### What this task involves
Make an exact copy of the entries below, with all images left out.

### Material shown

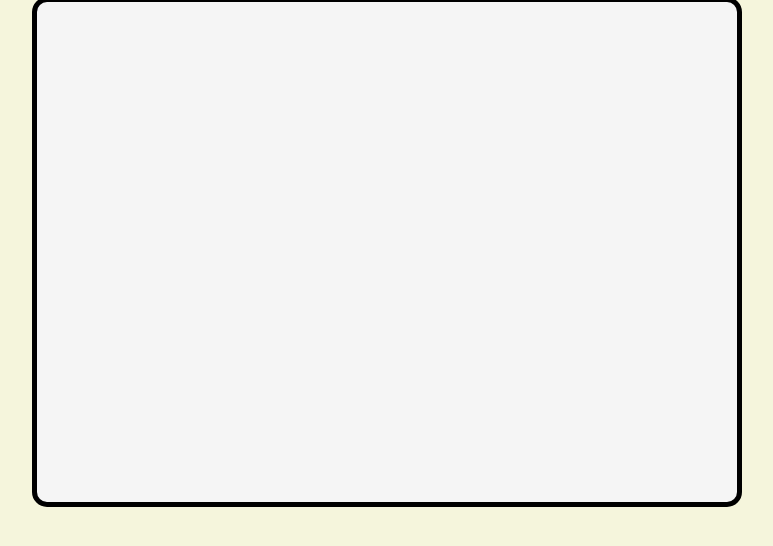
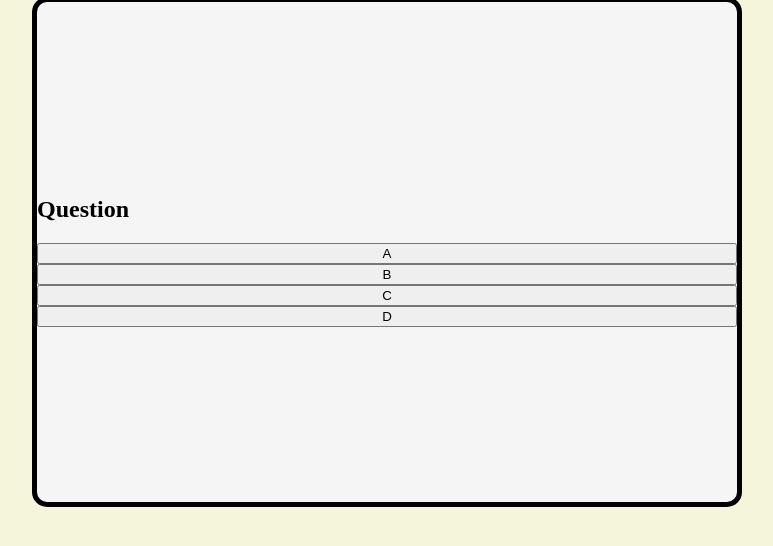
Before and after one commit to colmcca/quiz, a plain HTML site: page index.html in a window 1280 px wide. Shown: the part 112-658 px from the top of the page, without its empty margins (253-1026 px from the left). Drawn offline with Linux system fonts and the light colour scheme.

Commit message:
Added more styling

```diff
--- a/assets/css/style.css
+++ b/assets/css/style.css
@@ -14,6 +14,8 @@ text-align: center;
     height: 500px;
     width: 700px;
     display: flex;
+    flex-direction: column;
     background-color: whitesmoke;
     border-radius: 15px;
+    justify-content: center;
 }
--- a/index.html
+++ b/index.html
@@ -15,6 +15,12 @@
         <button>Start</button>
 
         <section id="quiz-card">
+            <h2 id="question">Question</h2>
+            <button id="answer-a" class="answers">A</button>
+            <button id="answer-b" class="answers">B</button>
+            <button id="answer-c" class="answers">C</button>
+            <button id="answer-d" class="answers">D</button>
+
 
         </section>
 
```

### Answer to this problem
Before and after one commit to colmcca/quiz, a plain HTML site: page index.html in a window 1280 px wide. Shown: the part 112-658 px from the top of the page, without its empty margins (253-1026 px from the left). Drawn offline with Linux system fonts and the light colour scheme.

Commit message:
Added more styling

```diff
--- a/assets/css/style.css
+++ b/assets/css/style.css
@@ -14,6 +14,8 @@ text-align: center;
     height: 500px;
     width: 700px;
     display: flex;
+    flex-direction: column;
     background-color: whitesmoke;
     border-radius: 15px;
+    justify-content: center;
 }
--- a/index.html
+++ b/index.html
@@ -15,6 +15,12 @@
         <button>Start</button>
 
         <section id="quiz-card">
+            <h2 id="question">Question</h2>
+            <button id="answer-a" class="answers">A</button>
+            <button id="answer-b" class="answers">B</button>
+            <button id="answer-c" class="answers">C</button>
+            <button id="answer-d" class="answers">D</button>
+
 
         </section>
 
```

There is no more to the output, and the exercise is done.